The lifelong friendships based on serious mutual understanding. The babysitting, money lending, exchanges of clothes, someone forgetting something and knowing it doesn’t matter, someone will have some. The lifts home, the love, the cuddles, the crying and the tiny stripper having a muscular one threaten to take a customer out if he dares ignore the formers requests to not do whatever he’s doing, one more time. The support, the rapports and the wiser older dances letting others know they’re not in the right relationship, they deserve better, they’re beautiful, they’re intelligent and they can excel in life. The driving across the country to work somewhere new and sleeping in your car until It’s daylight. This culture deserves more understanding because it has so much beauty, but paradoxically, if it did have, it wouldn’t work.
Meeting my partner
I met my other half when I worked in a place unlike any other in a small town I’d never heard of until someone recommended it to me as somewhere where the money was good.
She started on a winter night behind the bar. I learned of her gardening skills and employed her. I drove her home and discovered it was difficult getting her out of the car, because I wanted her to stay in it, She was butch as ken, spoke like a gruff middle aged man and smoked like a chimney. She was rough, and I wanted her.
Being only attracted to butch is probably a blessing as a stripper. Had I been attracted to femmes and constantly surrounded by some of the most stunning women I’d ever seen, I’d have probably had some sort of permanent wide-on condition by now.
After a few too many wines I beckoned her over with my index digit and said ‘Hey I just made you come with my finger’.
And then we’d spend many an hour in her small shared house bedroom, eating junk, supping wine and vodka and having endless sex. I was a posh bisnich with high standards, a Master’s degree, rental properties and a subscription to ‘National Geographic’. I’d not experience this level of slumming it before, and the nihilistic aspect of it and the fact we were cocooned in this little space together with nobody bothering us, felt amazing.
She enhanced my strip club experience as we were together while both working, her on the bar me as a dancer. She made me feel safe and special and I was a clutch to her as I felt supported there. My earnings went down as I felt uncomfortable hustling in front of her. I’d be in a complicated move on the pole and catch her winking at me and have to remember what gravity does, the hard way..
Ain’t love grand.
I could write a book (see above) with the experiences I’ve had.
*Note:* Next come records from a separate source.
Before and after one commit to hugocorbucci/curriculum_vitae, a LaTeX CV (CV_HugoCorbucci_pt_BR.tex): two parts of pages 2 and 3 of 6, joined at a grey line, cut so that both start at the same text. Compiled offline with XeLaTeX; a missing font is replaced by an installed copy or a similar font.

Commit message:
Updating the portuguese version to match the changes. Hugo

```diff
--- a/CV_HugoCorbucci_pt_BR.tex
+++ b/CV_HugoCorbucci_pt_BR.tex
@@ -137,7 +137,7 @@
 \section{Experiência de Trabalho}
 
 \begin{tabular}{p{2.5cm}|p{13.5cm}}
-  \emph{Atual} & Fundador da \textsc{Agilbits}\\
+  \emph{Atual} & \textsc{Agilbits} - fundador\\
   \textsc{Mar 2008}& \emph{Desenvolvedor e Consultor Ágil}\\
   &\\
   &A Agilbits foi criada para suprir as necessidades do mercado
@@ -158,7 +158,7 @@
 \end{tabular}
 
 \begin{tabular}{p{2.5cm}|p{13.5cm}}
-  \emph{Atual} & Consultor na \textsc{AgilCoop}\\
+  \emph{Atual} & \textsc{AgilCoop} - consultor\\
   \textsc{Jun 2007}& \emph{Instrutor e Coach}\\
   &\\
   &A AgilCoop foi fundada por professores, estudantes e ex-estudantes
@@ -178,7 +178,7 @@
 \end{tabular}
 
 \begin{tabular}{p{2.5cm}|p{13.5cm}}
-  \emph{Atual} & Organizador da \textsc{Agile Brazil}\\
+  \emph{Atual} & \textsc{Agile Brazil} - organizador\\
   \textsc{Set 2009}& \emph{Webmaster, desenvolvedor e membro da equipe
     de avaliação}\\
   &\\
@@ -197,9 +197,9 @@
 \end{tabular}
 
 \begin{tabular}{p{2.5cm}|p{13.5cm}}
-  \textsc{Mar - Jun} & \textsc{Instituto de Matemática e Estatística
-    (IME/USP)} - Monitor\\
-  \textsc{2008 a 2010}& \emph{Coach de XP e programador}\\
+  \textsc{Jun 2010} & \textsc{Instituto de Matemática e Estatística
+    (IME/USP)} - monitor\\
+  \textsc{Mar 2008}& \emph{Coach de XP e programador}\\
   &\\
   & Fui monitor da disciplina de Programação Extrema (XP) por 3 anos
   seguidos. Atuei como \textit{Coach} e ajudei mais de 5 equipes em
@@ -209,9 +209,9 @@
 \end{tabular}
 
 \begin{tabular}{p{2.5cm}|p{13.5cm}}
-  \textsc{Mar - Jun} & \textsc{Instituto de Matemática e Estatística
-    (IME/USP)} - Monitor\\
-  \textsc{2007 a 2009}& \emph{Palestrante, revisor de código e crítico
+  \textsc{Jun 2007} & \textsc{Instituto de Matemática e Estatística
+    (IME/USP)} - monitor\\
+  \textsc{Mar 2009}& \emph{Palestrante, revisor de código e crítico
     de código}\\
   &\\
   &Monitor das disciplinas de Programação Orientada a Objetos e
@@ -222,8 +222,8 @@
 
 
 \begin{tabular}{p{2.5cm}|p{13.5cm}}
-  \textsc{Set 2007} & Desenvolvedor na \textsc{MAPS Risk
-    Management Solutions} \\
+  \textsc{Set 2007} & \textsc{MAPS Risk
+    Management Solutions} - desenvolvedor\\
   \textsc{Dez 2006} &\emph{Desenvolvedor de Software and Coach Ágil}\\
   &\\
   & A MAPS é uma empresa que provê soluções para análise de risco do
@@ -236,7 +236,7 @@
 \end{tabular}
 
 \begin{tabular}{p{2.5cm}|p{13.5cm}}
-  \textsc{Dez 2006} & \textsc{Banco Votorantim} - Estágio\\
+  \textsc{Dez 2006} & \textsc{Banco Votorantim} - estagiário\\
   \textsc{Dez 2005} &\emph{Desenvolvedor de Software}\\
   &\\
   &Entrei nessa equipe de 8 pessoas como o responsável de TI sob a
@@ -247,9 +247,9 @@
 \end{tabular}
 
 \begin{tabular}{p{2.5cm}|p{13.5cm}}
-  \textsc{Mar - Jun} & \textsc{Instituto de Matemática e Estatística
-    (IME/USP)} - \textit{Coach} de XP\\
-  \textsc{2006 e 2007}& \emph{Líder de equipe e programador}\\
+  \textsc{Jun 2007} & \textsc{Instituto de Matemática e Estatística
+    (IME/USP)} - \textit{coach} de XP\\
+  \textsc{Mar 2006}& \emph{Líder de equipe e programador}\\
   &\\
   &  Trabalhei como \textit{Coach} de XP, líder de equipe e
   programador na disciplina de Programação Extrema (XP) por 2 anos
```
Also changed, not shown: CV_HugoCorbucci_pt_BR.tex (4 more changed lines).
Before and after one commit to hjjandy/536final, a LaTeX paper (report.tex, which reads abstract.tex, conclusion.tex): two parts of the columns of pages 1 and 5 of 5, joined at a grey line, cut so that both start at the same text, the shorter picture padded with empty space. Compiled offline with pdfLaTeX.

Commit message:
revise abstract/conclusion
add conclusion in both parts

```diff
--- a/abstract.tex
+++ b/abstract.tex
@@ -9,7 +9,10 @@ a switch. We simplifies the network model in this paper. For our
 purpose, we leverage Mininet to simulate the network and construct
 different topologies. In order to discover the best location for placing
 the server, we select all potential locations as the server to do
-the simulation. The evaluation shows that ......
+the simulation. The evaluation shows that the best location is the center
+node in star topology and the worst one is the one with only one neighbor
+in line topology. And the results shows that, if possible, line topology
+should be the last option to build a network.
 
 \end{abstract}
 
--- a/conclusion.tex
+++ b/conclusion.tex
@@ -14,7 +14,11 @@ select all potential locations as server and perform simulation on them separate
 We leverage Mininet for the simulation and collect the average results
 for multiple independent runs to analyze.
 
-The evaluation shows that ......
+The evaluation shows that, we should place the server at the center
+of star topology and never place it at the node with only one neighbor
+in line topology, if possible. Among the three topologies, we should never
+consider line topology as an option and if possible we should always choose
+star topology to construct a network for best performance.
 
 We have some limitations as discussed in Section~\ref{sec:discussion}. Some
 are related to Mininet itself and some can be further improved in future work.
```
But for now, women please at least once in your life, exercise the right to say the sentence ‘Fuck off, I wear heels bigger than your dick’.
*I’ve never done drugs.